See the reply to question 21 above.
[Answer 21: Criteria for assessment of an application for determination of a geographical indication for wine are a combination of geographical and other factors. These criteria are contained in regulation 25 of the AWBC Regulation (detailed in response to question 10 above).]

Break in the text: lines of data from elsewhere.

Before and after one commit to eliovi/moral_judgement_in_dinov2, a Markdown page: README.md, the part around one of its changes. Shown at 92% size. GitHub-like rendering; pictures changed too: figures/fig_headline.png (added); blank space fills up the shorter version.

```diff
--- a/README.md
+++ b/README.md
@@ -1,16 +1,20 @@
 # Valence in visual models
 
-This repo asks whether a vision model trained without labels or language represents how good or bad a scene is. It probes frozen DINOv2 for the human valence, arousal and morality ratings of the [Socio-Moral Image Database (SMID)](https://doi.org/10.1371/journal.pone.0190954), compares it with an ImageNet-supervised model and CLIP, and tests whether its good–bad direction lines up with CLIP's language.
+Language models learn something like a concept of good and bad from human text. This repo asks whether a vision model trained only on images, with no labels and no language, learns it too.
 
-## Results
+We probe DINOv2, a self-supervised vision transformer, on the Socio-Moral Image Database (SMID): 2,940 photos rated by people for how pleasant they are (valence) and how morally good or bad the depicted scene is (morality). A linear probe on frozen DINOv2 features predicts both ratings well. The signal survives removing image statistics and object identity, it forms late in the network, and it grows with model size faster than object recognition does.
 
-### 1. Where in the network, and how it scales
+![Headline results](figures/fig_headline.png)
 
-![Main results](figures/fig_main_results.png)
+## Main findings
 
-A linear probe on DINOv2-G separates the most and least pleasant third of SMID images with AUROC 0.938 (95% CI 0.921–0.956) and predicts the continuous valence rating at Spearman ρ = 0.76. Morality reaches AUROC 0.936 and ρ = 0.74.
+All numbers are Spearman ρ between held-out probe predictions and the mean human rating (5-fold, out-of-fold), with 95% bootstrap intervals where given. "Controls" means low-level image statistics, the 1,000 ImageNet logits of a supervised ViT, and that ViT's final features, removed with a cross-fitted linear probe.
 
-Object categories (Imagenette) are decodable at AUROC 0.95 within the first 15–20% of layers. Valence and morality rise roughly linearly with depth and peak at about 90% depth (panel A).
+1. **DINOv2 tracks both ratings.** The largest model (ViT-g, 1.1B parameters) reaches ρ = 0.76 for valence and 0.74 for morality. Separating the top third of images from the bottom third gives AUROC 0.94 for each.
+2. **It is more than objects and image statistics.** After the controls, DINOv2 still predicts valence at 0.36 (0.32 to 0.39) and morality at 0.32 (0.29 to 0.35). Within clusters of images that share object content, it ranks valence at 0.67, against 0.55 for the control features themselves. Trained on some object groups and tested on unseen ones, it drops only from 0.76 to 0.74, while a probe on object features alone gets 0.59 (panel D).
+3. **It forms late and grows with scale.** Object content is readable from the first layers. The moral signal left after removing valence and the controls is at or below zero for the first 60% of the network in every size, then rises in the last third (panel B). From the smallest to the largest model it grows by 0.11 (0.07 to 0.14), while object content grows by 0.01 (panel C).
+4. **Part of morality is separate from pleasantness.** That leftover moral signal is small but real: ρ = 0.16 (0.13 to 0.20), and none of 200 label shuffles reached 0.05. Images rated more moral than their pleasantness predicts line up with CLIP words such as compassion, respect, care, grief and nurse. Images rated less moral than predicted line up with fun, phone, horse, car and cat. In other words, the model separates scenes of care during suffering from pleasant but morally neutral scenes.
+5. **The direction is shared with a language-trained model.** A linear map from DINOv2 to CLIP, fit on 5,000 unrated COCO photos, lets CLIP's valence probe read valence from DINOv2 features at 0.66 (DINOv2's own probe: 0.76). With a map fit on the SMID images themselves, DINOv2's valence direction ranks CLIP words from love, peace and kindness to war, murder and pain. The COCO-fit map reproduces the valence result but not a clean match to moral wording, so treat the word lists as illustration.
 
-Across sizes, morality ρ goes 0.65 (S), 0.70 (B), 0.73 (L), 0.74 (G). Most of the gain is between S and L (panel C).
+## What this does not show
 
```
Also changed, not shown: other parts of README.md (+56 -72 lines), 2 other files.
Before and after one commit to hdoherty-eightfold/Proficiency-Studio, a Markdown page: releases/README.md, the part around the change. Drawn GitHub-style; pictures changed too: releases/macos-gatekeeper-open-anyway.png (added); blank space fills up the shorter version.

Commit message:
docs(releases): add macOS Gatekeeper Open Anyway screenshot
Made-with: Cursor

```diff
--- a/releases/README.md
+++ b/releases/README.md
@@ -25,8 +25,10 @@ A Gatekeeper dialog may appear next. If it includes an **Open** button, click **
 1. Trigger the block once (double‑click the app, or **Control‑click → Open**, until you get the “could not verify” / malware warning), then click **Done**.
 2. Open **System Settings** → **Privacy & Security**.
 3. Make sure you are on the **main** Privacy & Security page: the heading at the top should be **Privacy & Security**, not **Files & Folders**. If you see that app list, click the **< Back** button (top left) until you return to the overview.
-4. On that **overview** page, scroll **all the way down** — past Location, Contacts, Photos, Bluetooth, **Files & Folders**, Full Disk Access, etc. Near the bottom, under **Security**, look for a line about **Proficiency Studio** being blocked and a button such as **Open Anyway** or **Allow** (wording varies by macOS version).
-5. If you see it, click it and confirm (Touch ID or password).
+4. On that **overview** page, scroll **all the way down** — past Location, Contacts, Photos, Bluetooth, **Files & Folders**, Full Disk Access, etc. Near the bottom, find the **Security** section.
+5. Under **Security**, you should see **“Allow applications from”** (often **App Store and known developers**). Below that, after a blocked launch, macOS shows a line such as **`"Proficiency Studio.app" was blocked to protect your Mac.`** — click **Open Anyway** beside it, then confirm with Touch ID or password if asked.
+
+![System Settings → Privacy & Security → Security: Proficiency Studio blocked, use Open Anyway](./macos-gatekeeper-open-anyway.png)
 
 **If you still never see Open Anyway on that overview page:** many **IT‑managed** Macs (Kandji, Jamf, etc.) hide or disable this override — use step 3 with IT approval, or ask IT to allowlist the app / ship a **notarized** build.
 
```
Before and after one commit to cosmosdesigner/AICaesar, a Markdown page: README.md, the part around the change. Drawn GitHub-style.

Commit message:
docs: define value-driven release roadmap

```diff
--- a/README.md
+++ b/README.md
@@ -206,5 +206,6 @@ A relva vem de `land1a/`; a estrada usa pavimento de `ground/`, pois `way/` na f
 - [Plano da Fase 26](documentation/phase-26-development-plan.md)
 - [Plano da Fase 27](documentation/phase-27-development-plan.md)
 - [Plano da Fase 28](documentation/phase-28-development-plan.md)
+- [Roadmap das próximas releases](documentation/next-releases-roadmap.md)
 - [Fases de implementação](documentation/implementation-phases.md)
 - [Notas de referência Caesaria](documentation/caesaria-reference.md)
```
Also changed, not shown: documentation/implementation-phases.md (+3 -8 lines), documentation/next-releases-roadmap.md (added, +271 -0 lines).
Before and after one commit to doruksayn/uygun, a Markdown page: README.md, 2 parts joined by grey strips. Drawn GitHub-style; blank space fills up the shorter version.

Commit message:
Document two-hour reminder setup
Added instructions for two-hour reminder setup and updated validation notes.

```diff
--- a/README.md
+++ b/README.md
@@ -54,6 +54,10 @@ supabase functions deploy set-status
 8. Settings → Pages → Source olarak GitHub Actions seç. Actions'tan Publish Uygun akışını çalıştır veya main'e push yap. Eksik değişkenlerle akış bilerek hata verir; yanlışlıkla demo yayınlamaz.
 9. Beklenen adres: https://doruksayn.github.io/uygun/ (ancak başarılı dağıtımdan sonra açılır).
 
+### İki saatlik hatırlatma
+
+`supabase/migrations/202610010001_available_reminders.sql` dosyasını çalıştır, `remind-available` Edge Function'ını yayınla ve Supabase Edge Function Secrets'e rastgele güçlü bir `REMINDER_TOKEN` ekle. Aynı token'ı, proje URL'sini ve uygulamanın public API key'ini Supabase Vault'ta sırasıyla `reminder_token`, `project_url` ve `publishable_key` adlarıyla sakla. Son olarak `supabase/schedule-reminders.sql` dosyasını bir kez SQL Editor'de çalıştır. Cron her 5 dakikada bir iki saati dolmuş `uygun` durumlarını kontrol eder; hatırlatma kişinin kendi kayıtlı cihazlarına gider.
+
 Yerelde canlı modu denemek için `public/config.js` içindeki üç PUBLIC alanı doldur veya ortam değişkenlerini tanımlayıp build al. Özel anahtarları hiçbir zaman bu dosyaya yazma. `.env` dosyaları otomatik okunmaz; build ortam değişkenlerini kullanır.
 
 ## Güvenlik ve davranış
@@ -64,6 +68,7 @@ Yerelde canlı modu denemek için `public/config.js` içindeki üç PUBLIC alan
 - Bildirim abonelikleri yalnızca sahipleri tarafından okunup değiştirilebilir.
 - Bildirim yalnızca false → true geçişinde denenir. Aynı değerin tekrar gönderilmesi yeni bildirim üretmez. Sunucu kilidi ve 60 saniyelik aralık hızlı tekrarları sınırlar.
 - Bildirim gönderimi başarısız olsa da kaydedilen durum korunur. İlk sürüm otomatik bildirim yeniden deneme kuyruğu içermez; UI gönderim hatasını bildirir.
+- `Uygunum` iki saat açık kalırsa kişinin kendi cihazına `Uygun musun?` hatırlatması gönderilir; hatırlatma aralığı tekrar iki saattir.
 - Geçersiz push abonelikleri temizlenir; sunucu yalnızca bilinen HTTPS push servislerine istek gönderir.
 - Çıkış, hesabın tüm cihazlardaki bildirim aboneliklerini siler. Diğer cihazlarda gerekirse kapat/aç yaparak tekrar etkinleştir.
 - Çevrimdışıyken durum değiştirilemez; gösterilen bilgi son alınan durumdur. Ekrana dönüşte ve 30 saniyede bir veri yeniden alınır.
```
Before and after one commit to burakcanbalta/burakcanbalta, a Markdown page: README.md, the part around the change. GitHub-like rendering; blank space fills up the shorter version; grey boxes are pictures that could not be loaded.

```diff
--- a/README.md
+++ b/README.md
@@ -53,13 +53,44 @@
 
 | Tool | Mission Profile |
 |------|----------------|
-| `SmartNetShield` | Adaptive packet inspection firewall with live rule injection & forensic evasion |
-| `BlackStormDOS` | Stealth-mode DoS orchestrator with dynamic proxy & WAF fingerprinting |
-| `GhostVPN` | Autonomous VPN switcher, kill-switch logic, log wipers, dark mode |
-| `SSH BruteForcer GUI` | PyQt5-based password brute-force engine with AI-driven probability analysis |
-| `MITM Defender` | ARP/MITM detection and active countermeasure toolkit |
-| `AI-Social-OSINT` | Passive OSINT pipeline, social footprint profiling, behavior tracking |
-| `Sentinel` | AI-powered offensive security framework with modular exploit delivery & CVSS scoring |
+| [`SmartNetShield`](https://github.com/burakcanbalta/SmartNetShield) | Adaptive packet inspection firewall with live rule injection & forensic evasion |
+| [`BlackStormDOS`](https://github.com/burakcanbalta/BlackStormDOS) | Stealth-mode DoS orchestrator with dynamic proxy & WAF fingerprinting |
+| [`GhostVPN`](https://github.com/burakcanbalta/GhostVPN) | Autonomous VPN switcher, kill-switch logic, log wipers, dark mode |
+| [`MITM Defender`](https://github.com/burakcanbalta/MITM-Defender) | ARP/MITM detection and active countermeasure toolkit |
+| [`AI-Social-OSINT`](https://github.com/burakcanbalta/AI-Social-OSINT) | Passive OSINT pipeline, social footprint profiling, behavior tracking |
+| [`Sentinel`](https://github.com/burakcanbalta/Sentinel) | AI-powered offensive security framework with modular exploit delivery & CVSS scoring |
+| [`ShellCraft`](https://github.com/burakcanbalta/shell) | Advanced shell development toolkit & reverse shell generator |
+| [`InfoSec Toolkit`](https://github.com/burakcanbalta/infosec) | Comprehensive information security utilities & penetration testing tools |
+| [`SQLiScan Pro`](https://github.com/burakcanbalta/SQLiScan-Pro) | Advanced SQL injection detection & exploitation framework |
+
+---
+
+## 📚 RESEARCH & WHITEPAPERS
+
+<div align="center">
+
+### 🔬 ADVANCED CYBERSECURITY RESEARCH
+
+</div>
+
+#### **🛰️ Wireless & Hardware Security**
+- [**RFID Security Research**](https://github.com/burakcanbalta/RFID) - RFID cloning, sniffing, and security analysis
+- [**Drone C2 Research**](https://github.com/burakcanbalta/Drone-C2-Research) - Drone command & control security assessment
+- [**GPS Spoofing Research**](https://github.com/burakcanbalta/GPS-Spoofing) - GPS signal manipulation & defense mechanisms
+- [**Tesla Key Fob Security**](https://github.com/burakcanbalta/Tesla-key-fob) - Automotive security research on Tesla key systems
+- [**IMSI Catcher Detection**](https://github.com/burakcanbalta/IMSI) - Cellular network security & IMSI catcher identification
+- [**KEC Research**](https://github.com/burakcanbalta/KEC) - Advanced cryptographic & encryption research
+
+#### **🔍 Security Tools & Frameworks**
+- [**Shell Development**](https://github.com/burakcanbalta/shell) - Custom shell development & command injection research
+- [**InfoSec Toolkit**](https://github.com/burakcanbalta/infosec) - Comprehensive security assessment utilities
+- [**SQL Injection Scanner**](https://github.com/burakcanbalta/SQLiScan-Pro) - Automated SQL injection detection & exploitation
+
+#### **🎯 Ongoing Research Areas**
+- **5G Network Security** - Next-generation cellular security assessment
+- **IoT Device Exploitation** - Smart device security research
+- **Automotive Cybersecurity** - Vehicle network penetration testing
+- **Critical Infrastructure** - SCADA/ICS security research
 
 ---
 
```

[Answer 10: The criteria used in determining a geographical indication for wine, as per Regulation 25 of the AWBC Regulations are: (a) Whether the area falls within the definition of a sub-region, a region, a zone or any other area; (b) The history of the founding and development of the area, ascertained from local government records, newspaper archives, books, maps and other relevant material; (c) The existence in relation to the area of natural features, including rivers, contour lines and other topographical features; (d) The existence in relation to the area of constructed features, including roads, railways, towns and buildings; (e) The boundary of the area suggested in the application to the Committee under section 40R; (f) Ordinance survey map grid references in relation to the area; (g) Local government boundary maps in relation to the area; (h) The existence in relation to the area of a word or expression to indicate that area, including: - Any history relating to the word or expression; and - Whether, and to what extent, the word or expression is known to wine retailers beyond the boundaries of the area; and - Whether, and to what extent, the word or expression has been traditionally used in the area or elsewhere; and - The appropriateness of the word or expression; (i) The degree of discreteness and homogeneity of the proposed geographical indication in respect of the following attributes: - The geographical formation of the area; - The degree to which the climate of the area is uniform, having regard to the temperature, atmospheric pressure, humidity, rainfall, number of hours of sunshine and any other weather conditions experienced in the area throughout the year; - Whether the date on which harvesting a particular variety of wine grapes is expected to begin in the area is the same as the date on which harvesting grapes of the same variety is expected to begin in neighbouring areas; - Whether part or all of the area is within a natural drainage basin; - The availability of water from an irrigation scheme; - The elevation of the area; - Any plans for the development of the area proposed by Commonwealth, State or municipal authorities; - Any relevant traditional divisions within the area; - The history of grape and wine production in the area. [NB: In determining a geographical indication under subsection 40Q(1) of the Act, the Committee is not prohibited under the Act from having regard to any other relevant matters.] The definition of "region", "subregion", "wine grape vineyard" and "zone" are contained in Regulation 24 of the AWBC Regulations. Wine is the only product for which there are formalized legislative criteria for determining whether recognition should be given to a geographical indication. For other products, this determination would depend on the terms of the legislative provision on which an aggrieved party relied to oppose an allegedly false use of a particular geographic term. In most cases there will be no need for a specific determination that a particular term is a geographical indication. The level of protection required under the TRIPS Agreement will be provided by proving the elements provided for by the legislative provisions. For example, under the Trade Practices Act, a party would obtain protection for a particular geographic term by demonstrating that use of that term by another party is misleading or deceptive, in that it suggests that the product originates from a place or region that it does not. There would not necessarily be a decision to recognize that term as a geographical indication per se.]